**Assignment**
Please reproduce all of the data exactly as it appears, but skip the pictures.

*** Opening Dataset records ***

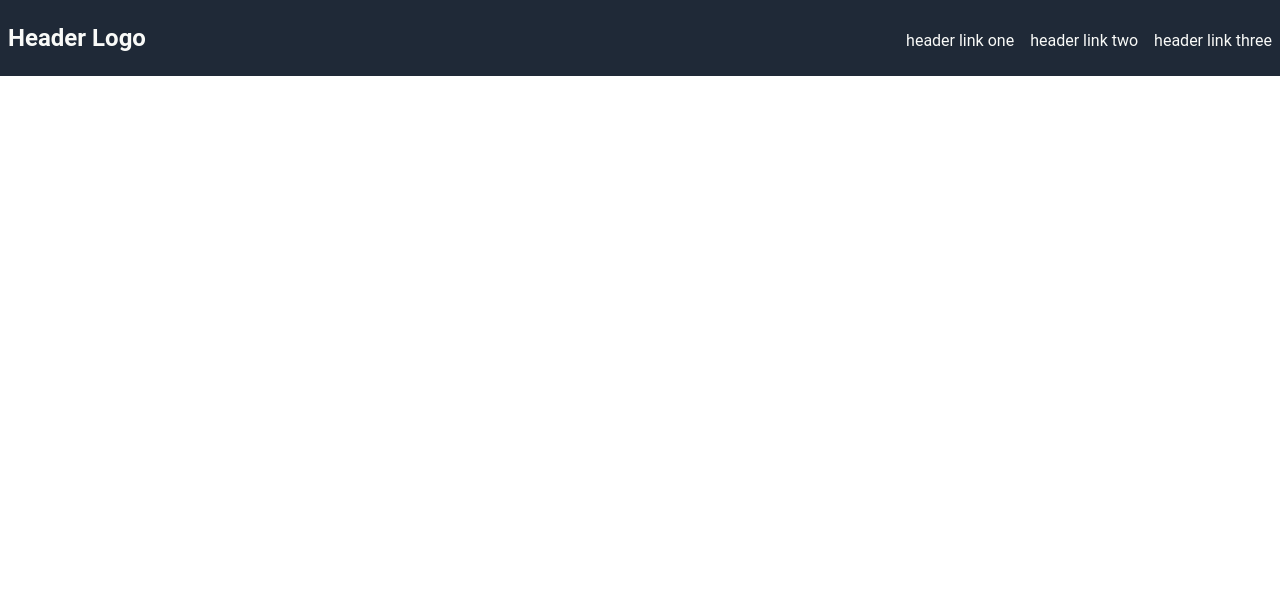
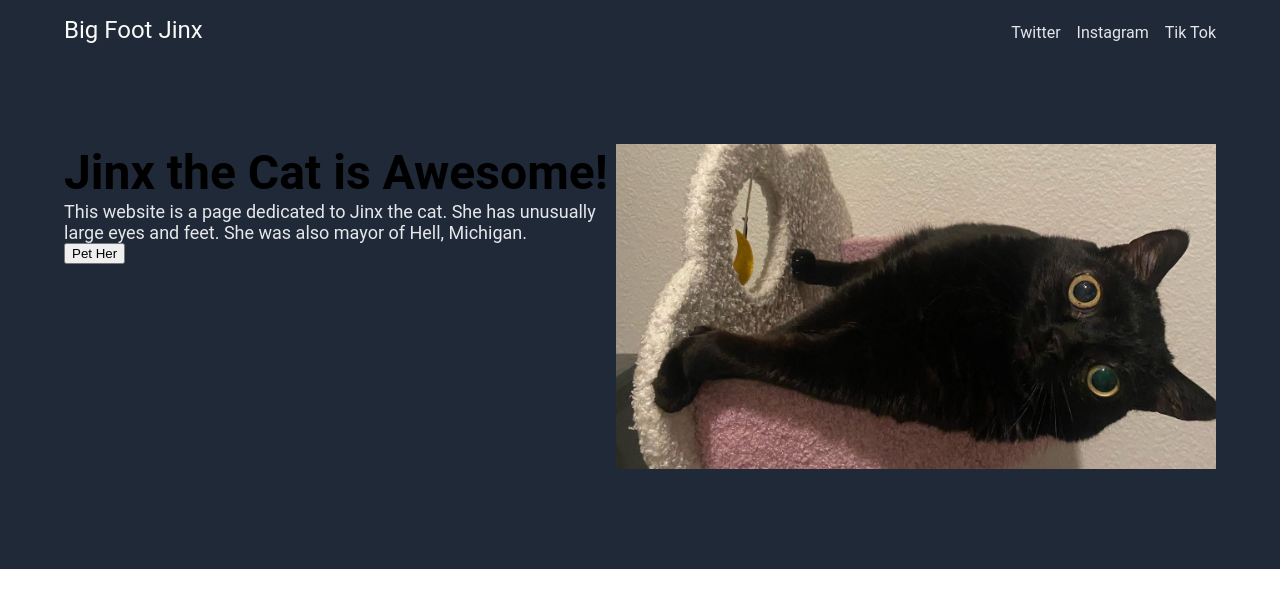
Before and after one commit to leda789/odin-landing-page, a plain HTML site: page index.html in a window 1280 px wide. Drawn offline with Linux system fonts and the light colour scheme.

Commit message:
Change the theme to Jinx the cat
Changed <h1> to <div> to ease formatting.
Rearranged padding and margins to be more consistant.

```diff
--- a/index.html
+++ b/index.html
@@ -10,14 +10,23 @@
 <body>
   <div class="dark-background">
     <div class="header">
-      <h1 class="header-logo">
-        Header Logo
-      </h1>
+      <div class="header-logo">
+        Big Foot Jinx
+      </div>
       <ul>
-        <li><a href="#">header link one</a></li>
-        <li><a href="#">header link two</a></li>
-        <li><a href="#">header link three</a></li>
+        <li><a href="https://twitter.com/bigfootjinx/?lang=en">Twitter</a></li>
+        <li><a href="https://www.instagram.com/bigfootjinx/?hl=en">Instagram</a></li>
+        <li><a href="https://www.tiktok.com/@bigfootjinx">Tik Tok</a></li>
       </ul>
+    </div>
+    <div class="main-title">
+      <div class="left-title">
+        <div class="hero-main">Jinx the Cat is Awesome!</div>
+        <div class="subtext">This website is a page dedicated to Jinx the cat. She has unusually large eyes and feet. She was also mayor of Hell, Michigan.</div>
+        <button>Pet Her</button>
+      </div>
+
+      <img src=photos/horizontal-jinx.jpeg alt="A black cat with large eyes and paws, laying down horizontally." style= "width: 600px;">
     </div>
   </div>
 
--- a/style.css
+++ b/style.css
@@ -10,15 +10,15 @@ body {
 }
 
 .grey-background {
-  background-color: #E5E7Eb
+  background-color: #E5E7EB
 }
 
 .header{
   display: flex;
   justify-content: space-between;
   align-items: baseline;
-  padding: 8px;
   color: #F9FAF8;
+  margin-top: 16px;
 }
 
 .header-logo {
@@ -29,9 +29,32 @@ ul {
   display: flex;
   gap: 16px;
   list-style-type: none;
+  margin-top: 0px;
+  margin-bottom: 0px;
 }
 
 a {
   text-decoration: none;
-  color: #F9FAF8
+    color: #E5E7EB;
 }
+
+.main-title {
+  display: flex;
+  justify-content: center;
+  margin: 100px 0;
+}
+
+.subtext {
+  color: #E5E7EB;
+  font-size: 18px;
+}
+
+.hero-main{
+  font-size: 48px;
+  font-weight: bolder;
+}
+
+body > * {
+  padding-left: 64px;
+  padding-right: 64px;
+}
```
Also changed, not shown: photos/horizontal-jinx.jpeg (added).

*** Closing Dataset records ***

**Expected output**
Before and after one commit to leda789/odin-landing-page, a plain HTML site: page index.html in a window 1280 px wide. Drawn offline with Linux system fonts and the light colour scheme.

Commit message:
Change the theme to Jinx the cat
Changed <h1> to <div> to ease formatting.
Rearranged padding and margins to be more consistant.

```diff
--- a/index.html
+++ b/index.html
@@ -10,14 +10,23 @@
 <body>
   <div class="dark-background">
     <div class="header">
-      <h1 class="header-logo">
-        Header Logo
-      </h1>
+      <div class="header-logo">
+        Big Foot Jinx
+      </div>
       <ul>
-        <li><a href="#">header link one</a></li>
-        <li><a href="#">header link two</a></li>
-        <li><a href="#">header link three</a></li>
+        <li><a href="https://twitter.com/bigfootjinx/?lang=en">Twitter</a></li>
+        <li><a href="https://www.instagram.com/bigfootjinx/?hl=en">Instagram</a></li>
+        <li><a href="https://www.tiktok.com/@bigfootjinx">Tik Tok</a></li>
       </ul>
+    </div>
+    <div class="main-title">
+      <div class="left-title">
+        <div class="hero-main">Jinx the Cat is Awesome!</div>
+        <div class="subtext">This website is a page dedicated to Jinx the cat. She has unusually large eyes and feet. She was also mayor of Hell, Michigan.</div>
+        <button>Pet Her</button>
+      </div>
+
+      <img src=photos/horizontal-jinx.jpeg alt="A black cat with large eyes and paws, laying down horizontally." style= "width: 600px;">
     </div>
   </div>
 
--- a/style.css
+++ b/style.css
@@ -10,15 +10,15 @@ body {
 }
 
 .grey-background {
-  background-color: #E5E7Eb
+  background-color: #E5E7EB
 }
 
 .header{
   display: flex;
   justify-content: space-between;
   align-items: baseline;
-  padding: 8px;
   color: #F9FAF8;
+  margin-top: 16px;
 }
 
 .header-logo {
@@ -29,9 +29,32 @@ ul {
   display: flex;
   gap: 16px;
   list-style-type: none;
+  margin-top: 0px;
+  margin-bottom: 0px;
 }
 
 a {
   text-decoration: none;
-  color: #F9FAF8
+    color: #E5E7EB;
 }
+
+.main-title {
+  display: flex;
+  justify-content: center;
+  margin: 100px 0;
+}
+
+.subtext {
+  color: #E5E7EB;
+  font-size: 18px;
+}
+
+.hero-main{
+  font-size: 48px;
+  font-weight: bolder;
+}
+
+body > * {
+  padding-left: 64px;
+  padding-right: 64px;
+}
```
Also changed, not shown: photos/horizontal-jinx.jpeg (added).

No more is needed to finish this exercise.